This program is designed for graduate students in forestry, natural resources and related fields
*** Last Year's Program Description:
This class will bring students from (at least) four universities and countries to explore forests as a complex adaptive system in an international context. The course is the second in a series of classes, the first of which was offered in Oregon in 2015.
Current trends such as global change will require natural resource disciplines, such as forestry and agriculture, to expand their scientific basis and possibly shift their dominant paradigms to adopt a broader view of the systems they manage as complex social-ecological systems. This will result in borrowing and adapting theories and concepts from other disciplines, such as complexity science. Students in natural resources need training in these paradigms and learn to incorporate concepts such as thresholds, uncertainty, and cross-scale interactions into management or restoration prescriptions. The course will center on general complexity concepts, including management implications at the governance levels. In the field component, these concepts are specifically applied to practical management challenges. This course provides field exercises that link theoretical concepts from complexity science to applied forest management and restoration issues.

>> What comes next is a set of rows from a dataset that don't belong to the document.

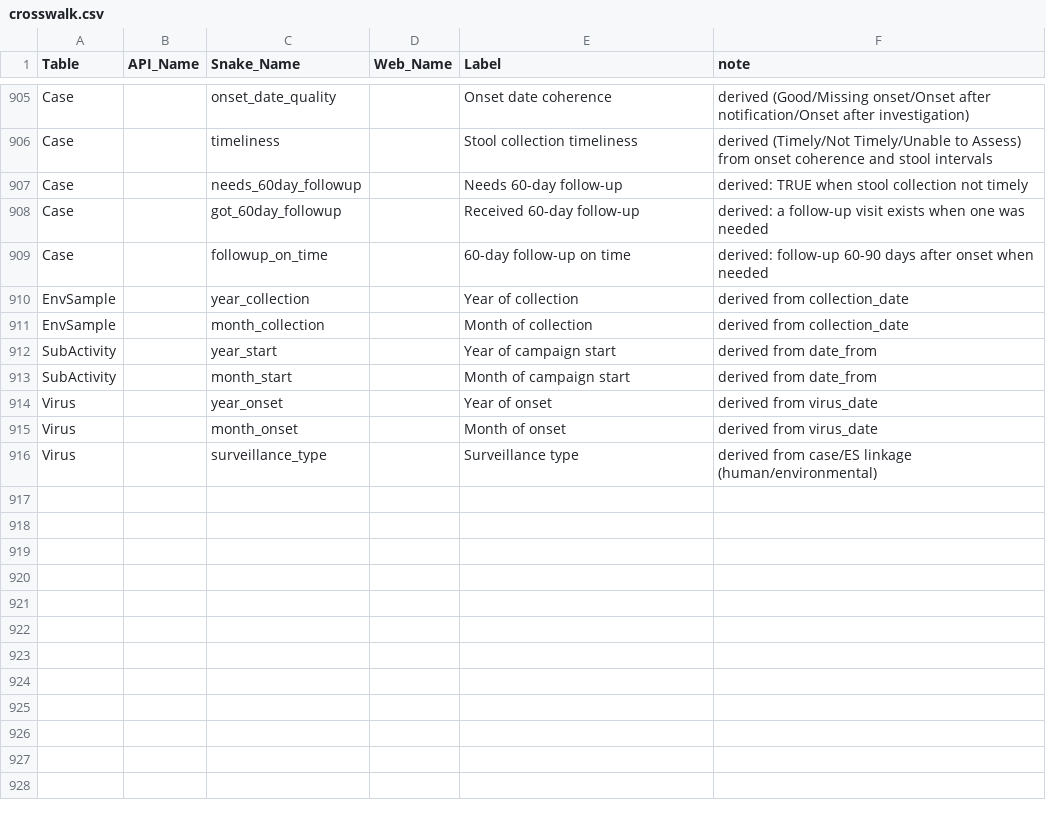
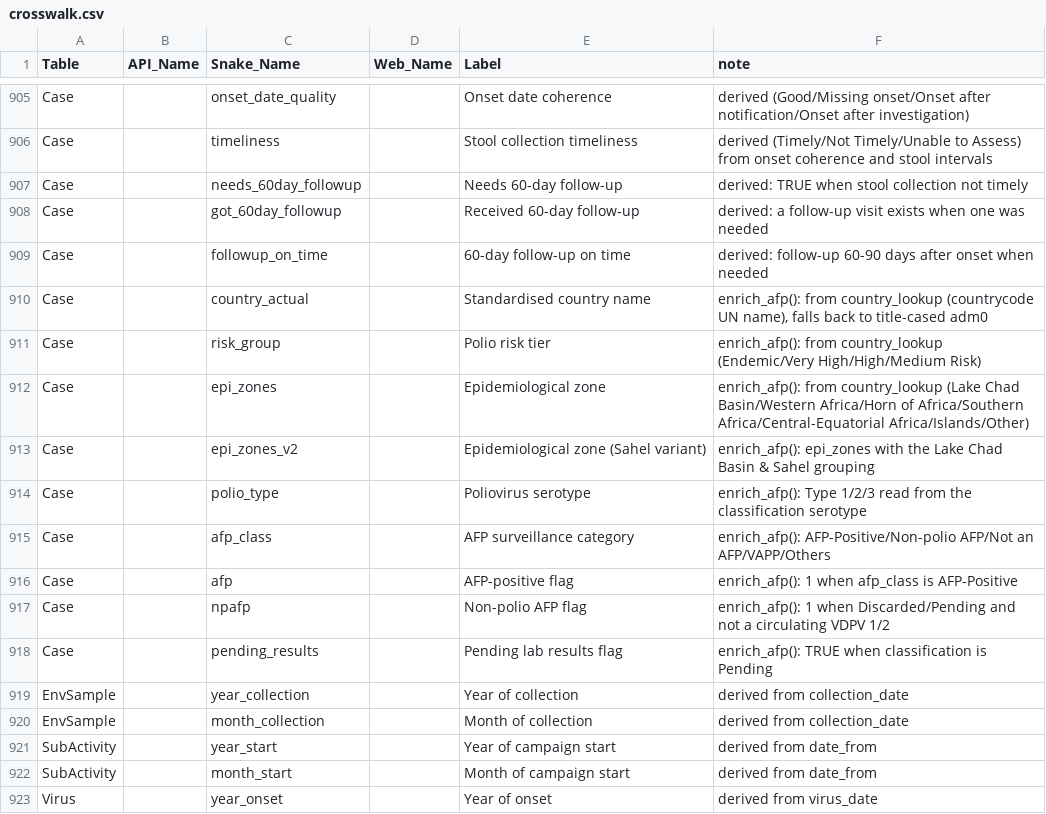
Before and after one commit to truenomad/polished, a CSV file: inst/extdata/crosswalk.csv, drawn as a sheet; only a part is shown, gaps mark what is left out; the shorter side is filled out with more unchanged rows; the diff names each change by its address in the sheet, - before the commit and + after, or states it on an @@ line.

Commit message:
Add optional AFP enrichment layer (country groupings + flags)
enrich_afp() is an opt-in layer over clean_afp() (clean_afp(enrich = TRUE) or
called directly) that joins country-keyed reference attributes from the new
country_lookup.csv -- standardised country_actual, risk_group tier, and
epi_zones / epi_zones_v2 -- derives the poliovirus serotype (polio_type), and
computes the surveillance AFP flags (afp_class, afp, npafp, pending_results).
polis_country_lookup() exposes the reference table; the column-ordering roles
and crosswalk are extended to place and document the new columns. Also ignore
the local example_script scratch file.

```diff
--- a/inst/extdata/crosswalk.csv
+++ b/inst/extdata/crosswalk.csv
+row 910: Case |  | country_actual |  | Standardised country name | enrich_afp(): from country_lookup (countrycode UN name), falls back to title-cased adm0
+row 911: Case |  | risk_group |  | Polio risk tier | enrich_afp(): from country_lookup (Endemic/Very High/High/Medium Risk)
+row 912: Case |  | epi_zones |  | Epidemiological zone | enrich_afp(): from country_lookup (Lake Chad Basin/Western Africa/Horn of Africa/Southern Africa/Central-Equatorial Africa/Islands/Other)
+row 913: Case |  | epi_zones_v2 |  | Epidemiological zone (Sahel variant) | enrich_afp(): epi_zones with the Lake Chad Basin & Sahel grouping
+row 914: Case |  | polio_type |  | Poliovirus serotype | enrich_afp(): Type 1/2/3 read from the classification serotype
+row 915: Case |  | afp_class |  | AFP surveillance category | enrich_afp(): AFP-Positive/Non-polio AFP/Not an AFP/VAPP/Others
+row 916: Case |  | afp |  | AFP-positive flag | enrich_afp(): 1 when afp_class is AFP-Positive
+row 917: Case |  | npafp |  | Non-polio AFP flag | enrich_afp(): 1 when Discarded/Pending and not a circulating VDPV 1/2
+row 918: Case |  | pending_results |  | Pending lab results flag | enrich_afp(): TRUE when classification is Pending
```
Also changed, not shown: 9 other files.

Following the theoretical section (web-based online), students from different countries will gather in Italy to engage their new skills in practice. Multi-national student groups will be assigned a forest site as their study area, and these sites will be visited during our tour of the Vallembrosa Forest on Monday, September 25. Groups will be provided with existing forest inventory data, previous management plans and other documentation available describing proposed or past interventions (including natural disturbances such as past major insect outbreaks, fires, wind storms, etc., or historical human occupation). Students are encouraged to visit the forest (repeatedly) and take any additional data as they see fit, as they develop their understanding of the forest as a unique example of a complex system, and evaluate how it functions in light of complex system concepts. The groups will focus on a series of exercises, which challenge students to apply theoretical concepts from complexity science in real world settings. Each exercise ends in group presentations and class discussions. Exercises are designed to build on each other and assess different aspects of the overall learning goals.
Students will live as a community in Vallembrosa Abbey, originally a monastic building dating back to the 11th century. Located in the Apennines south of Florence, is now affiliated with the Istituto Superiore Forestale Nazionale, and managed by the University of Florence.
Program cost estimates for 2017:
(includes: lodging, some meals, ground transportation, program excursions, etc.)
Total Program Cost Estimate: $3,011